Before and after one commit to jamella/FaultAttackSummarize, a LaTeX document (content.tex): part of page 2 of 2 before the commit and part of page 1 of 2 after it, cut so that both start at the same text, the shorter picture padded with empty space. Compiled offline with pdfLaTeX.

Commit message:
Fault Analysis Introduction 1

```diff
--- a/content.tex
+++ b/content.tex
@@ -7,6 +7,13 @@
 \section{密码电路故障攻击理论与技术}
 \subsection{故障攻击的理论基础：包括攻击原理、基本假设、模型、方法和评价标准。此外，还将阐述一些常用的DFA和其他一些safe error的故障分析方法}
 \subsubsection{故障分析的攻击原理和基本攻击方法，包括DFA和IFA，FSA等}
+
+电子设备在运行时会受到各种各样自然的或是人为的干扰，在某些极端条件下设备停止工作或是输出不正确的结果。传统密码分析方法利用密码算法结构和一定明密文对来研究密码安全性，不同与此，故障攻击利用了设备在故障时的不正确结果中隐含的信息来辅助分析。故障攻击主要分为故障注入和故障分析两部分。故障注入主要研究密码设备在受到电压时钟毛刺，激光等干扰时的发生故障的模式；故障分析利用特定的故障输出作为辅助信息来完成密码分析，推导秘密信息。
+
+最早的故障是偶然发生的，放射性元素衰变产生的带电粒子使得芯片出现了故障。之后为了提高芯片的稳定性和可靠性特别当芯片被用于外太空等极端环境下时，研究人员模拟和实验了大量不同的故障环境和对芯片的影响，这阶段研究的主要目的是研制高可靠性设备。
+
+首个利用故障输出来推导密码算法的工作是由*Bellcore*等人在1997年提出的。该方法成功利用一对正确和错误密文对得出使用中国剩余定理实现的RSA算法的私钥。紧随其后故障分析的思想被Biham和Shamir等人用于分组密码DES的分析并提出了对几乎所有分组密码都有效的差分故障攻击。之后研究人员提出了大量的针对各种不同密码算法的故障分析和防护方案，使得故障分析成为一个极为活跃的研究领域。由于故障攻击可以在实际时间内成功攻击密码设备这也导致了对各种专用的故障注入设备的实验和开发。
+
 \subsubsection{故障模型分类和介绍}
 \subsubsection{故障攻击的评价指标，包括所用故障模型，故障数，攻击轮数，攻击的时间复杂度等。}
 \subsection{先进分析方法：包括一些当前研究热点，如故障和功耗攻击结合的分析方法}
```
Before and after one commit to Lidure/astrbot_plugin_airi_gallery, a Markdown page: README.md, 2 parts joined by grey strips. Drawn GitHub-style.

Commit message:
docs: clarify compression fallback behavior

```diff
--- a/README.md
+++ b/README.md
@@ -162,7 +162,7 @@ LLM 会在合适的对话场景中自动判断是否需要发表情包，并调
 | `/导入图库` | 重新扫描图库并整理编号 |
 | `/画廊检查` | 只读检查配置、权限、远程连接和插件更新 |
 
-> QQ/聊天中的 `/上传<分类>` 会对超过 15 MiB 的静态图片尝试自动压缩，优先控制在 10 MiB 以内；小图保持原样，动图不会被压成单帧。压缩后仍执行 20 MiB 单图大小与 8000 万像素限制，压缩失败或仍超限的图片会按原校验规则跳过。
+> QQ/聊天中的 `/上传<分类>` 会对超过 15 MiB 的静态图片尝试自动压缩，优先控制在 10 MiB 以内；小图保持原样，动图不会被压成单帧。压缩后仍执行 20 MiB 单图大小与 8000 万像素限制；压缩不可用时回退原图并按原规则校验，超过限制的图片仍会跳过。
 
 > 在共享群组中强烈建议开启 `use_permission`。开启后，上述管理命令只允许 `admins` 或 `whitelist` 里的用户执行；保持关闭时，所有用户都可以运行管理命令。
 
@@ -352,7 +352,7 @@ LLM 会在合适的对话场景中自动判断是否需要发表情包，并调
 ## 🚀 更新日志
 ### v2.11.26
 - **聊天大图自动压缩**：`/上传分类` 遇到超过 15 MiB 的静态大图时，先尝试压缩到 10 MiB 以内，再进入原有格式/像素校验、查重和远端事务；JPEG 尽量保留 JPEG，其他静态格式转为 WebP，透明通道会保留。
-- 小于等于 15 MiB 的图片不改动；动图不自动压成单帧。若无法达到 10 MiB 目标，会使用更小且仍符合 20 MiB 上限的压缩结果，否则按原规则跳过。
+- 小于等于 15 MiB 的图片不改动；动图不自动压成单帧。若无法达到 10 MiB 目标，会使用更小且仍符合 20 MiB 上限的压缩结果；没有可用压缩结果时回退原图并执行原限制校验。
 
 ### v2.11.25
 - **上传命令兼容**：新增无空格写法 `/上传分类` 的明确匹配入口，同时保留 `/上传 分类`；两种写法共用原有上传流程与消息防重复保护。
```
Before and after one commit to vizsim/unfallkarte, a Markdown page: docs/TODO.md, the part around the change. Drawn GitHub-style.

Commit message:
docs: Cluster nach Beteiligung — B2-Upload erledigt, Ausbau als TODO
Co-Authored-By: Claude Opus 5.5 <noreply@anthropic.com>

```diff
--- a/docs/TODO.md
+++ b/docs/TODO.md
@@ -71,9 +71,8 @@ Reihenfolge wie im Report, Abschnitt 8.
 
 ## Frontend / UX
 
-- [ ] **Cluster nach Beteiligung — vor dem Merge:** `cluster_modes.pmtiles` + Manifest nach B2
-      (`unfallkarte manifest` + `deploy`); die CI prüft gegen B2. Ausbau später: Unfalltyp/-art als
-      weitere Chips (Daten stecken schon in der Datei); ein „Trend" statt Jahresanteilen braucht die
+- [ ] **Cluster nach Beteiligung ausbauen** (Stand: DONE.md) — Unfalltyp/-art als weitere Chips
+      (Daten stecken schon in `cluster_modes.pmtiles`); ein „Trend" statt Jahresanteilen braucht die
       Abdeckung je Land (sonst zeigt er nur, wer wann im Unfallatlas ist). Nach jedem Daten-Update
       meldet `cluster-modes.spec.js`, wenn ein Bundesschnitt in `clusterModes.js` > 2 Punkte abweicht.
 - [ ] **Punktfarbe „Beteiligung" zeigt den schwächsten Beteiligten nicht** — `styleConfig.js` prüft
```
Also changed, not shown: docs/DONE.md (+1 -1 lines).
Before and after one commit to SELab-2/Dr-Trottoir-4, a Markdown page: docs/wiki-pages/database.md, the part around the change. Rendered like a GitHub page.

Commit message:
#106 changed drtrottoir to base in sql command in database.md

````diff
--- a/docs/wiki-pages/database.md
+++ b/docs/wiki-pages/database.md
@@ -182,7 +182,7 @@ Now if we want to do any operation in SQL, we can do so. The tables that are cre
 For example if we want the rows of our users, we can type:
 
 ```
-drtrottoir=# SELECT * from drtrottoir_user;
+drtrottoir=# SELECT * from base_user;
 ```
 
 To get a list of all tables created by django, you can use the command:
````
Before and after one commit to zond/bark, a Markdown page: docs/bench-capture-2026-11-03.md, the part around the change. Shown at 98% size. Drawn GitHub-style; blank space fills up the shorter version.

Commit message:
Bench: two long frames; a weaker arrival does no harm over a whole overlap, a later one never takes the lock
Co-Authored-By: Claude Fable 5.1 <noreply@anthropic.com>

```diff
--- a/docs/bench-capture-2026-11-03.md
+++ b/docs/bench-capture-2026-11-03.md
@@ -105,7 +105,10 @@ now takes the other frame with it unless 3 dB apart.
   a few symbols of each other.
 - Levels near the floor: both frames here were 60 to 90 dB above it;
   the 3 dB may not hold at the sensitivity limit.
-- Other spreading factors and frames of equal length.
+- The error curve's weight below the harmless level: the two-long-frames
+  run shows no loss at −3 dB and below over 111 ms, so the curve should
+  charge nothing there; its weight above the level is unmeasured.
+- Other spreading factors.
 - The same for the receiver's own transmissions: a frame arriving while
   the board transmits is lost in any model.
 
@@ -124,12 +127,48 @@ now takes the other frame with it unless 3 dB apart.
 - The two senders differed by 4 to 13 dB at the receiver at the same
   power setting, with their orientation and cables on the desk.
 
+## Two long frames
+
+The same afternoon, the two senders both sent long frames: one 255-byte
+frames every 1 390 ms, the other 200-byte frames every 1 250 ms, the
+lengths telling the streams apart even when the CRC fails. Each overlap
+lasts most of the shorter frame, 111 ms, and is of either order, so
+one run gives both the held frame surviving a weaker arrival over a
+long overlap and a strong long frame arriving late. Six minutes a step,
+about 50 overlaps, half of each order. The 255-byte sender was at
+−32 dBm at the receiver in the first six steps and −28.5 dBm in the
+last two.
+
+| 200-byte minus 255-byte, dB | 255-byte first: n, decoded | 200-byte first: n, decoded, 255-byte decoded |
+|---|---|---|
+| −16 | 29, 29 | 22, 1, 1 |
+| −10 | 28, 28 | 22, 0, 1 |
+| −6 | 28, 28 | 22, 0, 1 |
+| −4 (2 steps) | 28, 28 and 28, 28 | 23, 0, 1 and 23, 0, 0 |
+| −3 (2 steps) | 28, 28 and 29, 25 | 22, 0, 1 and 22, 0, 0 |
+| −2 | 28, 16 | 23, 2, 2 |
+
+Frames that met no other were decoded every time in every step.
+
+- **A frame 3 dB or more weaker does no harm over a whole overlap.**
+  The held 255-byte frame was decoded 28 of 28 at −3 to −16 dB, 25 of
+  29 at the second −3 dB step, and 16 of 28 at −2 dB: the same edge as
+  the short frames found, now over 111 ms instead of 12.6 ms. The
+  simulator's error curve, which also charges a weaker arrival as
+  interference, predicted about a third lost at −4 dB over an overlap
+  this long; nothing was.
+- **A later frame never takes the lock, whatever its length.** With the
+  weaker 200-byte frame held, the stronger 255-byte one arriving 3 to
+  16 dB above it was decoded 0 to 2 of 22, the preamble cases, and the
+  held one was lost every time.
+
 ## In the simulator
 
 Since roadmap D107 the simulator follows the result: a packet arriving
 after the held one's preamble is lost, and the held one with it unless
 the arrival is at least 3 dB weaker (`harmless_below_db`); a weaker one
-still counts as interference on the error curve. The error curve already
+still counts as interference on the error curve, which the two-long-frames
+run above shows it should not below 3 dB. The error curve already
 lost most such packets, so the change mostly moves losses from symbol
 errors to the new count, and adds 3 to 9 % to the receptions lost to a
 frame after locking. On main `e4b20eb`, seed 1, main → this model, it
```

··········

### Task brief
Search the entries above for the word "压缩后仍执行" and copy each line where it appears.

### Result for this exercise
-> QQ/聊天中的 `/上传<分类>` 会对超过 15 MiB 的静态图片尝试自动压缩，优先控制在 10 MiB 以内；小图保持原样，动图不会被压成单帧。压缩后仍执行 20 MiB 单图大小与 8000 万像素限制，压缩失败或仍超限的图片会按原校验规则跳过。
+> QQ/聊天中的 `/上传<分类>` 会对超过 15 MiB 的静态图片尝试自动压缩，优先控制在 10 MiB 以内；小图保持原样，动图不会被压成单帧。压缩后仍执行 20 MiB 单图大小与 8000 万像素限制；压缩不可用时回退原图并按原规则校验，超过限制的图片仍会跳过。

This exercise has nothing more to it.